::: Entries provided :::

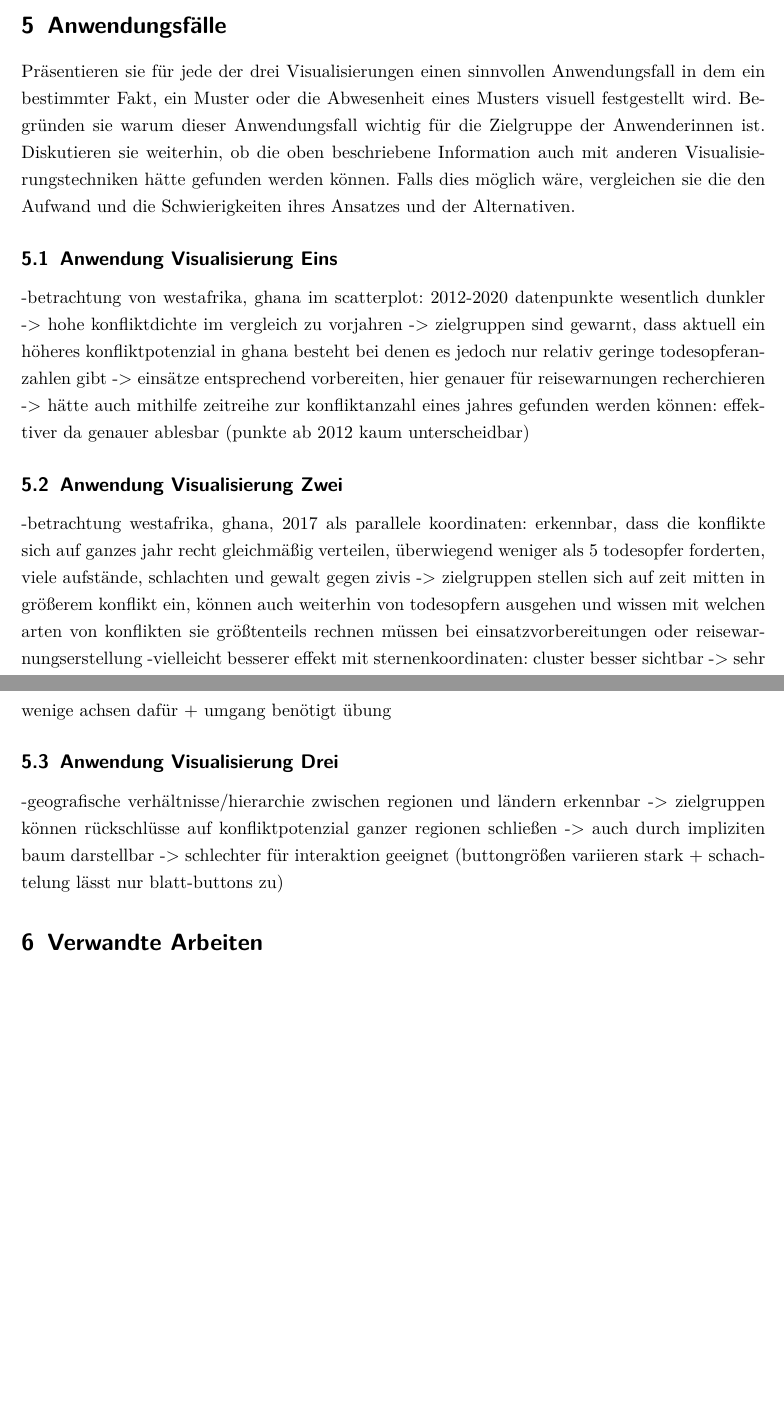
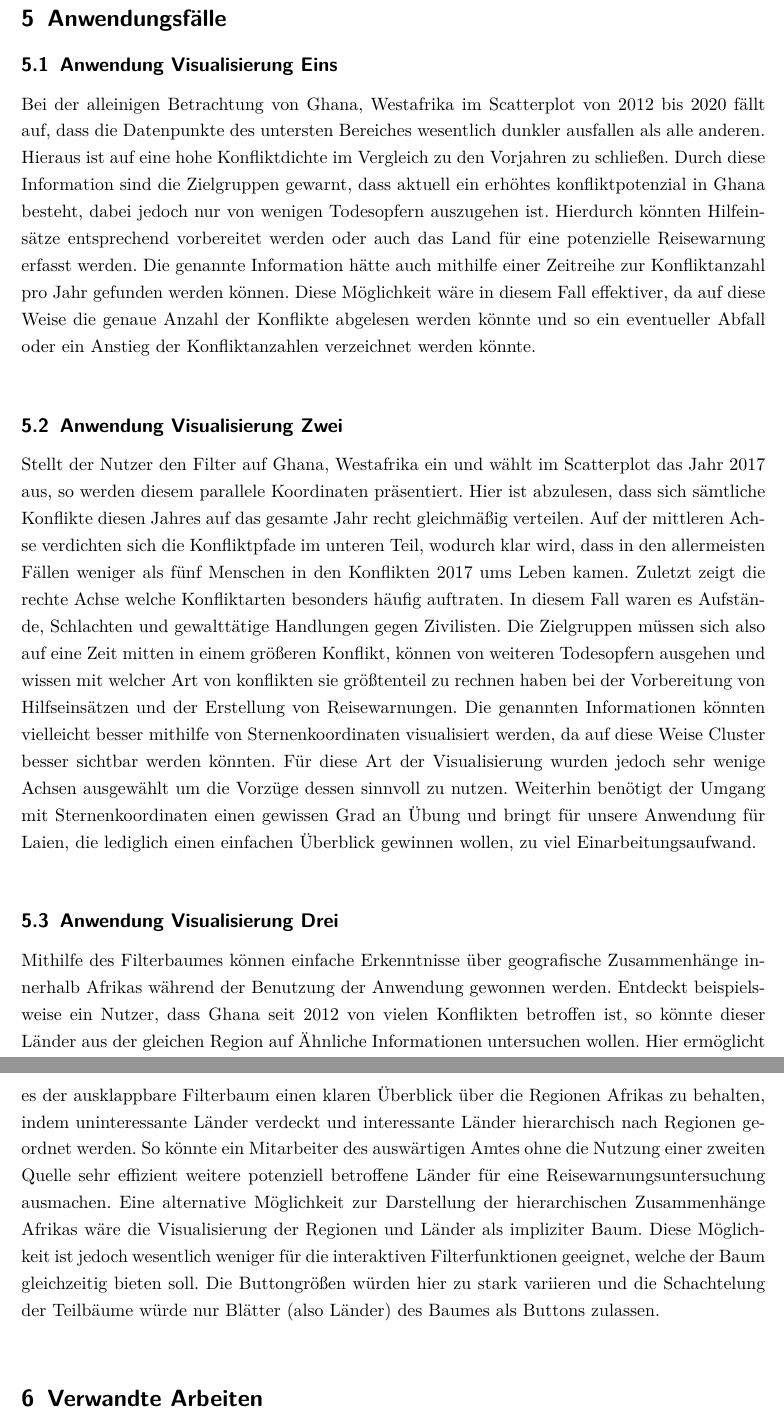
Before and after one commit to Hunter-WYSIWYG/data-analysis-project, a LaTeX document (report/bericht-vorlage.tex): two parts of pages 21 and 22 of 22 before the commit and two parts of pages 22 and 23 of 23 after it, joined at a grey line, cut so that both start at the same text, the shorter picture padded with empty space. Compiled offline with pdfLaTeX.

Commit message:
Bericht: Anwendungsfälle

```diff
--- a/report/bericht-vorlage.tex
+++ b/report/bericht-vorlage.tex
@@ -214,16 +222,15 @@ Interaktive Elemente der Anwendung wurden mithilfe von Elm-Html.Event-Funktionen
+\end{figure}
 
 \section{Anwendungsfälle}
-Präsentieren sie für jede der drei Visualisierungen einen sinnvollen Anwendungsfall in dem ein bestimmter Fakt, ein Muster oder die Abwesenheit eines Musters visuell festgestellt wird. Begründen sie warum dieser Anwendungsfall wichtig für die Zielgruppe der Anwenderinnen ist. Diskutieren sie weiterhin, ob die oben beschriebene Information auch mit anderen Visualisierungstechniken hätte gefunden werden können. Falls dies möglich wäre, vergleichen sie die den Aufwand und die Schwierigkeiten ihres Ansatzes und der Alternativen.
 
 \subsection{Anwendung Visualisierung Eins}
--betrachtung von westafrika, ghana im scatterplot: 2012-2020 datenpunkte wesentlich dunkler -> hohe konfliktdichte im vergleich zu vorjahren -> zielgruppen sind gewarnt, dass aktuell ein höheres konfliktpotenzial in ghana besteht bei denen es jedoch nur relativ geringe todesopferanzahlen gibt -> einsätze entsprechend vorbereiten, hier genauer für reisewarnungen recherchieren -> hätte auch mithilfe zeitreihe zur konfliktanzahl eines jahres gefunden werden können: effektiver da genauer ablesbar (punkte ab 2012 kaum unterscheidbar)
+Bei der alleinigen Betrachtung von Ghana, Westafrika im Scatterplot von 2012 bis 2020 fällt auf, dass die Datenpunkte des untersten Bereiches wesentlich dunkler ausfallen als alle anderen. Hieraus ist auf eine hohe Konfliktdichte im Vergleich zu den Vorjahren zu schließen. Durch diese Information sind die Zielgruppen gewarnt, dass aktuell ein erhöhtes konfliktpotenzial in Ghana besteht, dabei jedoch nur von wenigen Todesopfern auszugehen ist. Hierdurch könnten Hilfeinsätze entsprechend vorbereitet werden oder auch das Land für eine potenzielle Reisewarnung erfasst werden. Die genannte Information hätte auch mithilfe einer Zeitreihe zur Konfliktanzahl pro Jahr gefunden werden können. Diese Möglichkeit wäre in diesem Fall effektiver, da auf diese Weise die genaue Anzahl der Konflikte abgelesen werden könnte und so ein eventueller Abfall oder ein Anstieg der Konfliktanzahlen verzeichnet werden könnte.\\
 
 \subsection{Anwendung Visualisierung Zwei}
--betrachtung westafrika, ghana, 2017 als parallele koordinaten: erkennbar, dass die konflikte sich auf ganzes jahr recht gleichmäßig verteilen, überwiegend weniger als 5 todesopfer forderten, viele aufstände, schlachten und gewalt gegen zivis -> zielgruppen stellen sich auf zeit mitten in größerem konflikt ein, können auch weiterhin von todesopfern ausgehen und wissen mit welchen arten von konflikten sie größtenteils rechnen müssen bei einsatzvorbereitungen oder reisewarnungserstellung
--vielleicht besserer effekt mit sternenkoordinaten: cluster besser sichtbar -> sehr wenige achsen dafür + umgang benötigt übung
+Stellt der Nutzer den Filter auf Ghana, Westafrika ein und wählt im Scatterplot das Jahr 2017 aus, so werden diesem parallele Koordinaten präsentiert. Hier ist abzulesen, dass sich sämtliche Konflikte diesen Jahres auf das gesamte Jahr recht gleichmäßig verteilen. Auf der mittleren Achse verdichten sich die Konfliktpfade im unteren Teil, wodurch klar wird, dass in den allermeisten Fällen weniger als fünf Menschen in den Konflikten 2017 ums Leben kamen. Zuletzt zeigt die rechte Achse welche Konfliktarten besonders häufig auftraten. In diesem Fall waren es Aufstände, Schlachten und gewalttätige Handlungen gegen Zivilisten. Die Zielgruppen müssen sich also auf eine Zeit mitten in einem größeren Konflikt, können von weiteren Todesopfern ausgehen und wissen mit welcher Art von konflikten sie größtenteil zu rechnen haben bei der Vorbereitung von Hilfseinsätzen und der Erstellung von Reisewarnungen. Die genannten Informationen könnten vielleicht besser mithilfe von Sternenkoordinaten visualisiert werden, da auf diese Weise Cluster besser sichtbar werden könnten. Für diese Art der Visualisierung wurden jedoch sehr wenige Achsen ausgewählt um die Vorzüge dessen sinnvoll zu nutzen. Weiterhin benötigt der Umgang mit Sternenkoordinaten einen gewissen Grad an Übung und bringt für unsere Anwendung für Laien, die lediglich einen einfachen Überblick gewinnen wollen, zu viel Einarbeitungsaufwand.\\
 
 \subsection{Anwendung Visualisierung Drei}
--geografische verhältnisse/hierarchie zwischen regionen und ländern erkennbar -> zielgruppen können rückschlüsse auf konfliktpotenzial ganzer regionen schließen -> auch durch impliziten baum darstellbar -> schlechter für interaktion geeignet (buttongrößen variieren stark + schachtelung lässt nur blatt-buttons zu)
+Mithilfe des Filterbaumes können einfache Erkenntnisse über geografische Zusammenhänge innerhalb Afrikas während der Benutzung der Anwendung gewonnen werden. Entdeckt beispielsweise ein Nutzer, dass Ghana seit 2012 von vielen Konflikten betroffen ist, so könnte dieser Länder aus der gleichen Region auf Ähnliche Informationen untersuchen wollen. Hier ermöglicht es der ausklappbare Filterbaum einen klaren Überblick über die Regionen Afrikas zu behalten, indem uninteressante Länder verdeckt und interessante Länder hierarchisch nach Regionen geordnet werden. So könnte ein Mitarbeiter des auswärtigen Amtes ohne die Nutzung einer zweiten Quelle sehr effizient weitere potenziell betroffene Länder für eine Reisewarnungsuntersuchung ausmachen. Eine alternative Möglichkeit zur Darstellung der hierarchischen Zusammenhänge Afrikas wäre die Visualisierung der Regionen und Länder als impliziter Baum. Diese Möglichkeit ist jedoch wesentlich weniger für die interaktiven Filterfunktionen geeignet, welche der Baum gleichzeitig bieten soll. Die Buttongrößen würden hier zu stark variieren und die Schachtelung der Teilbäume würde nur Blätter (also Länder) des Baumes als Buttons zulassen.\\
 
 \section{Verwandte Arbeiten}
 
```
Also changed, not shown: report/bericht-vorlage.pdf, report/yearSelectionBox.PNG (added), report/bericht-vorlage.tex (10 more changed lines), 3 other files.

:::

**Problem requirements:**
From the first line above to the last, copy the records exactly but omit the pictures.

**Written solution:**
Before and after one commit to Hunter-WYSIWYG/data-analysis-project, a LaTeX document (report/bericht-vorlage.tex): two parts of pages 21 and 22 of 22 before the commit and two parts of pages 22 and 23 of 23 after it, joined at a grey line, cut so that both start at the same text, the shorter picture padded with empty space. Compiled offline with pdfLaTeX.

Commit message:
Bericht: Anwendungsfälle

```diff
--- a/report/bericht-vorlage.tex
+++ b/report/bericht-vorlage.tex
@@ -214,16 +222,15 @@ Interaktive Elemente der Anwendung wurden mithilfe von Elm-Html.Event-Funktionen
+\end{figure}
 
 \section{Anwendungsfälle}
-Präsentieren sie für jede der drei Visualisierungen einen sinnvollen Anwendungsfall in dem ein bestimmter Fakt, ein Muster oder die Abwesenheit eines Musters visuell festgestellt wird. Begründen sie warum dieser Anwendungsfall wichtig für die Zielgruppe der Anwenderinnen ist. Diskutieren sie weiterhin, ob die oben beschriebene Information auch mit anderen Visualisierungstechniken hätte gefunden werden können. Falls dies möglich wäre, vergleichen sie die den Aufwand und die Schwierigkeiten ihres Ansatzes und der Alternativen.
 
 \subsection{Anwendung Visualisierung Eins}
--betrachtung von westafrika, ghana im scatterplot: 2012-2020 datenpunkte wesentlich dunkler -> hohe konfliktdichte im vergleich zu vorjahren -> zielgruppen sind gewarnt, dass aktuell ein höheres konfliktpotenzial in ghana besteht bei denen es jedoch nur relativ geringe todesopferanzahlen gibt -> einsätze entsprechend vorbereiten, hier genauer für reisewarnungen recherchieren -> hätte auch mithilfe zeitreihe zur konfliktanzahl eines jahres gefunden werden können: effektiver da genauer ablesbar (punkte ab 2012 kaum unterscheidbar)
+Bei der alleinigen Betrachtung von Ghana, Westafrika im Scatterplot von 2012 bis 2020 fällt auf, dass die Datenpunkte des untersten Bereiches wesentlich dunkler ausfallen als alle anderen. Hieraus ist auf eine hohe Konfliktdichte im Vergleich zu den Vorjahren zu schließen. Durch diese Information sind die Zielgruppen gewarnt, dass aktuell ein erhöhtes konfliktpotenzial in Ghana besteht, dabei jedoch nur von wenigen Todesopfern auszugehen ist. Hierdurch könnten Hilfeinsätze entsprechend vorbereitet werden oder auch das Land für eine potenzielle Reisewarnung erfasst werden. Die genannte Information hätte auch mithilfe einer Zeitreihe zur Konfliktanzahl pro Jahr gefunden werden können. Diese Möglichkeit wäre in diesem Fall effektiver, da auf diese Weise die genaue Anzahl der Konflikte abgelesen werden könnte und so ein eventueller Abfall oder ein Anstieg der Konfliktanzahlen verzeichnet werden könnte.\\
 
 \subsection{Anwendung Visualisierung Zwei}
--betrachtung westafrika, ghana, 2017 als parallele koordinaten: erkennbar, dass die konflikte sich auf ganzes jahr recht gleichmäßig verteilen, überwiegend weniger als 5 todesopfer forderten, viele aufstände, schlachten und gewalt gegen zivis -> zielgruppen stellen sich auf zeit mitten in größerem konflikt ein, können auch weiterhin von todesopfern ausgehen und wissen mit welchen arten von konflikten sie größtenteils rechnen müssen bei einsatzvorbereitungen oder reisewarnungserstellung
--vielleicht besserer effekt mit sternenkoordinaten: cluster besser sichtbar -> sehr wenige achsen dafür + umgang benötigt übung
+Stellt der Nutzer den Filter auf Ghana, Westafrika ein und wählt im Scatterplot das Jahr 2017 aus, so werden diesem parallele Koordinaten präsentiert. Hier ist abzulesen, dass sich sämtliche Konflikte diesen Jahres auf das gesamte Jahr recht gleichmäßig verteilen. Auf der mittleren Achse verdichten sich die Konfliktpfade im unteren Teil, wodurch klar wird, dass in den allermeisten Fällen weniger als fünf Menschen in den Konflikten 2017 ums Leben kamen. Zuletzt zeigt die rechte Achse welche Konfliktarten besonders häufig auftraten. In diesem Fall waren es Aufstände, Schlachten und gewalttätige Handlungen gegen Zivilisten. Die Zielgruppen müssen sich also auf eine Zeit mitten in einem größeren Konflikt, können von weiteren Todesopfern ausgehen und wissen mit welcher Art von konflikten sie größtenteil zu rechnen haben bei der Vorbereitung von Hilfseinsätzen und der Erstellung von Reisewarnungen. Die genannten Informationen könnten vielleicht besser mithilfe von Sternenkoordinaten visualisiert werden, da auf diese Weise Cluster besser sichtbar werden könnten. Für diese Art der Visualisierung wurden jedoch sehr wenige Achsen ausgewählt um die Vorzüge dessen sinnvoll zu nutzen. Weiterhin benötigt der Umgang mit Sternenkoordinaten einen gewissen Grad an Übung und bringt für unsere Anwendung für Laien, die lediglich einen einfachen Überblick gewinnen wollen, zu viel Einarbeitungsaufwand.\\
 
 \subsection{Anwendung Visualisierung Drei}
--geografische verhältnisse/hierarchie zwischen regionen und ländern erkennbar -> zielgruppen können rückschlüsse auf konfliktpotenzial ganzer regionen schließen -> auch durch impliziten baum darstellbar -> schlechter für interaktion geeignet (buttongrößen variieren stark + schachtelung lässt nur blatt-buttons zu)
+Mithilfe des Filterbaumes können einfache Erkenntnisse über geografische Zusammenhänge innerhalb Afrikas während der Benutzung der Anwendung gewonnen werden. Entdeckt beispielsweise ein Nutzer, dass Ghana seit 2012 von vielen Konflikten betroffen ist, so könnte dieser Länder aus der gleichen Region auf Ähnliche Informationen untersuchen wollen. Hier ermöglicht es der ausklappbare Filterbaum einen klaren Überblick über die Regionen Afrikas zu behalten, indem uninteressante Länder verdeckt und interessante Länder hierarchisch nach Regionen geordnet werden. So könnte ein Mitarbeiter des auswärtigen Amtes ohne die Nutzung einer zweiten Quelle sehr effizient weitere potenziell betroffene Länder für eine Reisewarnungsuntersuchung ausmachen. Eine alternative Möglichkeit zur Darstellung der hierarchischen Zusammenhänge Afrikas wäre die Visualisierung der Regionen und Länder als impliziter Baum. Diese Möglichkeit ist jedoch wesentlich weniger für die interaktiven Filterfunktionen geeignet, welche der Baum gleichzeitig bieten soll. Die Buttongrößen würden hier zu stark variieren und die Schachtelung der Teilbäume würde nur Blätter (also Länder) des Baumes als Buttons zulassen.\\
 
 \section{Verwandte Arbeiten}
 
```
Also changed, not shown: report/bericht-vorlage.pdf, report/yearSelectionBox.PNG (added), report/bericht-vorlage.tex (10 more changed lines), 3 other files.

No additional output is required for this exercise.